-------- Supplied entries

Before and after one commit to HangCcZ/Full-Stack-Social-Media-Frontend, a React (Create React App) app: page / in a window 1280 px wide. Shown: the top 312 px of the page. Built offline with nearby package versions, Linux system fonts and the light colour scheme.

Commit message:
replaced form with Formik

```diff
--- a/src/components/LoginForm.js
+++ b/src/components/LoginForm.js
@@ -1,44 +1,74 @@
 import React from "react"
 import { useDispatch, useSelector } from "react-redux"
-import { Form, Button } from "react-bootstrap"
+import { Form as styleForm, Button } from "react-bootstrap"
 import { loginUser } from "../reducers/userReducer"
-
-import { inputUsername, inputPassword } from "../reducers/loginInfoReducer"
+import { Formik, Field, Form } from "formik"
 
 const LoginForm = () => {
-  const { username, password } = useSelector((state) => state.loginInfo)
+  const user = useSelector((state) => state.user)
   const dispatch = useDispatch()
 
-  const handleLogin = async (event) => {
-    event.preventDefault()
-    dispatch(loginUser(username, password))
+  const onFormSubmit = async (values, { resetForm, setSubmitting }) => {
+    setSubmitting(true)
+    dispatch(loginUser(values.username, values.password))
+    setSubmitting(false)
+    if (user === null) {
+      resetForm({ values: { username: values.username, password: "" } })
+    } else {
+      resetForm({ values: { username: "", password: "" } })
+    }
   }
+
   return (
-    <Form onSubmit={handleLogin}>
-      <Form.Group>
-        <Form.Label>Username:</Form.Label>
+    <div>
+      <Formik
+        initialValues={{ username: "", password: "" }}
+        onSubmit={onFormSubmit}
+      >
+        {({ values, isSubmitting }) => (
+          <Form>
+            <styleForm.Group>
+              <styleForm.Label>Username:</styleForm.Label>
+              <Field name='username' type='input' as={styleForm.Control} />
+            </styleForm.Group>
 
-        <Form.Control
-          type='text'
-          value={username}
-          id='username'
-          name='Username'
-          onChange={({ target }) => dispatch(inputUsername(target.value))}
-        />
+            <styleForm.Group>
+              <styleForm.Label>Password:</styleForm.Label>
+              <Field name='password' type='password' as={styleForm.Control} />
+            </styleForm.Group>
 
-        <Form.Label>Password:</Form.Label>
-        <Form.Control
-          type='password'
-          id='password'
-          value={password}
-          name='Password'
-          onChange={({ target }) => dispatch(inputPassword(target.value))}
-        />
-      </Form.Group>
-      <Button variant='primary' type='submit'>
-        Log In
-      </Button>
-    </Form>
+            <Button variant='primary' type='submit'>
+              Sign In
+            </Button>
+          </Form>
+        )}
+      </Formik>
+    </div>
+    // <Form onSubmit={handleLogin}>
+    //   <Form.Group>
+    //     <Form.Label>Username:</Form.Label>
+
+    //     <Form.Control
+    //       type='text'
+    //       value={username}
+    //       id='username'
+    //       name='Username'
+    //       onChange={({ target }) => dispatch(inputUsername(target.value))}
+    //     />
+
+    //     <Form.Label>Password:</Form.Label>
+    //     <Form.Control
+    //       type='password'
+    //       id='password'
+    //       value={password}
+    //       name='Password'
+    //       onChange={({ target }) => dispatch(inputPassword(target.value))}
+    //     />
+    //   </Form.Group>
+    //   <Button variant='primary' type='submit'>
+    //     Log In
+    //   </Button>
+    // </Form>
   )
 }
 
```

----------------
-------- Supplied entries

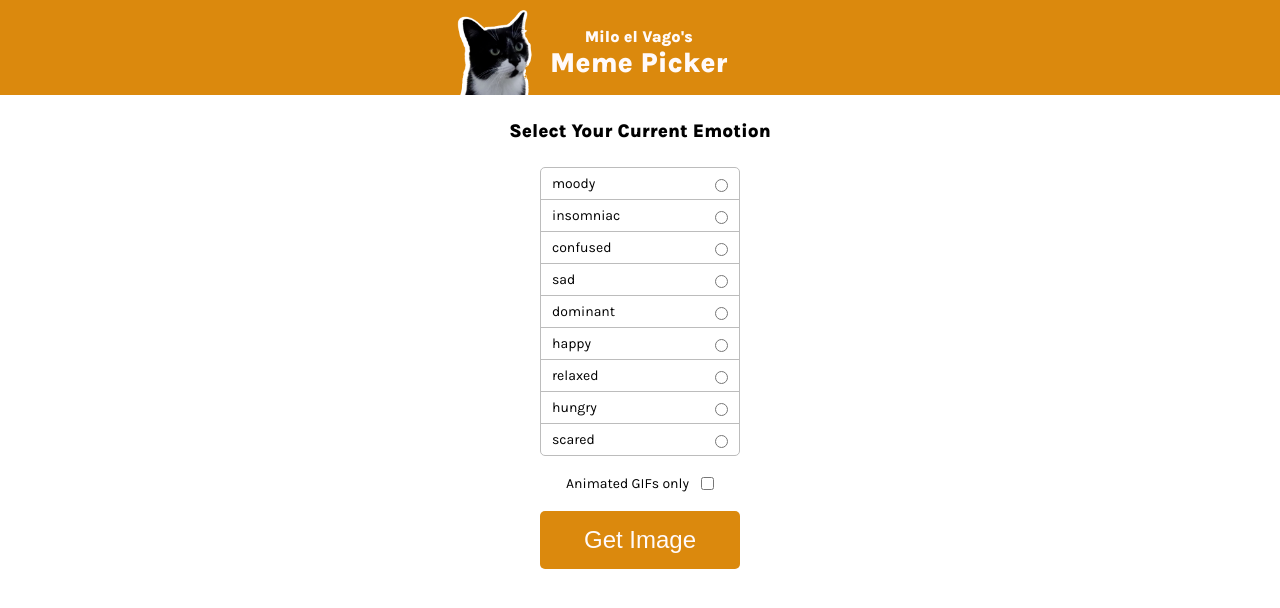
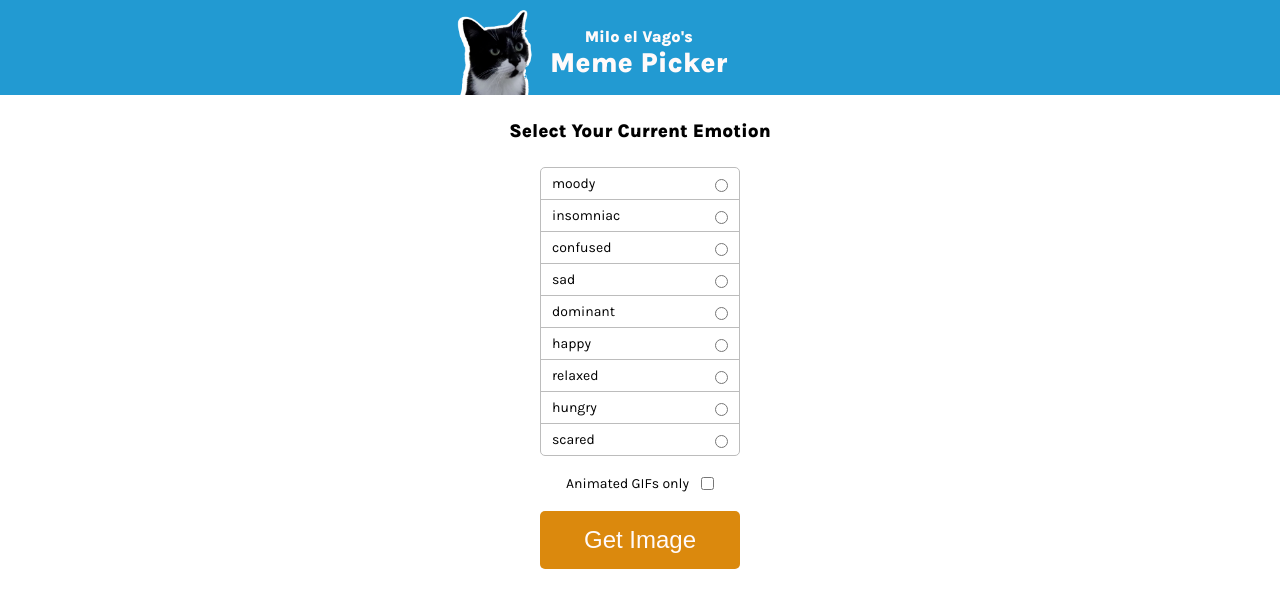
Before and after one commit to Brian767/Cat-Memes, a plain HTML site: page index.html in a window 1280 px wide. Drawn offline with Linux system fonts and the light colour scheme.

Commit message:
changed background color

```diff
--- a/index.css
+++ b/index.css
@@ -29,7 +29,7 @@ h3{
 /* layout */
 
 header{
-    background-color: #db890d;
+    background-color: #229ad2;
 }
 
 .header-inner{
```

----------------
-------- Supplied entries

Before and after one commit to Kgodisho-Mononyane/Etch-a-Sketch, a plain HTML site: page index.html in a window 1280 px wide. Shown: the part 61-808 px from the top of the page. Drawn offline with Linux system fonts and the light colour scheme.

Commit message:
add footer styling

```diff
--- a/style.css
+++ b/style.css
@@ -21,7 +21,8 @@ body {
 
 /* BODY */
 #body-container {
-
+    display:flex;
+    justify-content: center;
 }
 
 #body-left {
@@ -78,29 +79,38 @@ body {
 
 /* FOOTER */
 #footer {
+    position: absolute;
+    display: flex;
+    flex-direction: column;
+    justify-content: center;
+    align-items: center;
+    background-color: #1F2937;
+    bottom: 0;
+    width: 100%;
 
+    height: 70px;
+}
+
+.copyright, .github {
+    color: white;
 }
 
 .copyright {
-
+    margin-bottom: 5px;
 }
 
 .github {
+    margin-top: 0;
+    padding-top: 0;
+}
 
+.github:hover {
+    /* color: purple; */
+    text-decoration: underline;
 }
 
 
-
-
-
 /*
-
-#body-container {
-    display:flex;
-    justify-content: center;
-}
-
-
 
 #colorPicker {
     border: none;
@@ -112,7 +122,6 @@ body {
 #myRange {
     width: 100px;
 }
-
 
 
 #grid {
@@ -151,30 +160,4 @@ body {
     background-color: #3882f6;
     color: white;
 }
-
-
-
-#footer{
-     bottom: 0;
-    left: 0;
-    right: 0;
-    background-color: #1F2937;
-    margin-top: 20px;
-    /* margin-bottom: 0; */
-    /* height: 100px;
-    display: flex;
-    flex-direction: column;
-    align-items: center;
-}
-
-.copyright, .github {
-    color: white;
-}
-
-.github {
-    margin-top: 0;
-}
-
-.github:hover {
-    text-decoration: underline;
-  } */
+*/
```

----------------

:: Problem description ::
Only lines with the word "center" are wanted; pull each of them from the records.

:: Answer below ::
+    justify-content: center;
+    justify-content: center;
+    align-items: center;
-    justify-content: center;
-    align-items: center;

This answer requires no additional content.